Through an analysis of quantitative and qualitative data on school funding in South Africa, this paper aims to analyse the user fee policy option in public schooling in South Africa. Debate is ongoing about the role of private input into public schooling and whether this practice affects access (and the constitutional right) to basic education, and the effects of decentralised school finance policy and its outcomes. A central question is whether school fees have led to greater equality and equity in the schooling system or whether they contribute to greater inequity. Differentiation in the public schooling system is often caused by the presence of private contributions which are used to employ extra educators and lower educator ratios-significant quality differentials. Using empirical data and a disaggregated methodology, this paper illustrates how key equity indicators are affected by the presence of private contributions. Further, it is suggested that while non-state provision of education is limited in South Africa the model of user fee and private contributions is an important feature of post-apartheid education. Finally it is argued that a key challenge in post-apartheid South Africa is to address equitable access to quality education for the majority of disadvantaged learners, and enhance redistributive mechanisms in education financing in public schools.

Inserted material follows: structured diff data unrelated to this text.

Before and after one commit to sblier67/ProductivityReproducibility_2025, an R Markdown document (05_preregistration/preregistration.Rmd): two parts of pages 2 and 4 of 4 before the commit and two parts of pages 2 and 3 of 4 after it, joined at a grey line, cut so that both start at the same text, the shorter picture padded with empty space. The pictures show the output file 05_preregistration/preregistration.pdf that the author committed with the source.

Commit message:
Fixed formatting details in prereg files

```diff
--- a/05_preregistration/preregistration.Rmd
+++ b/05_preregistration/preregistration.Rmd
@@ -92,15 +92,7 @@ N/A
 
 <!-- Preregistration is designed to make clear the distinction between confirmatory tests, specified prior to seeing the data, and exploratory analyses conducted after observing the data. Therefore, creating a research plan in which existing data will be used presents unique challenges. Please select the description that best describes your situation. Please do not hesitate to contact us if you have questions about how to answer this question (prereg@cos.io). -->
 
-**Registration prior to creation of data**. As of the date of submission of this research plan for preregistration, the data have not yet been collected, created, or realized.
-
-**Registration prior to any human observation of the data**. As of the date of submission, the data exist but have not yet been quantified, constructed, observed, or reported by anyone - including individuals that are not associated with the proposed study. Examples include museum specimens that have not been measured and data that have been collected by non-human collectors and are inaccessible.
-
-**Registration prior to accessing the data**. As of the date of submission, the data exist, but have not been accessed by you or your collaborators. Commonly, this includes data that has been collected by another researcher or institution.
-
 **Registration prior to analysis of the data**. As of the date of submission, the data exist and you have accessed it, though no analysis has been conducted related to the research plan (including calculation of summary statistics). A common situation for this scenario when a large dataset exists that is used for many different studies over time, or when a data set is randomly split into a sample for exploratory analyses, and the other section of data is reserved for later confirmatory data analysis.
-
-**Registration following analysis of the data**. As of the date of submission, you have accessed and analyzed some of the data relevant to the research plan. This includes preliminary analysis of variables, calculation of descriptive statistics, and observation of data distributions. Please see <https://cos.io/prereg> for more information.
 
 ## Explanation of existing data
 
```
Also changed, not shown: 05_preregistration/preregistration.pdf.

Motala, S. Privatising public schooling in post-apartheid South Africa - equity considerations. Compare: A Journal of Comparative and International Education (2009) 39 (2) 185-202. [DOI: 10.1080/03057920902750459]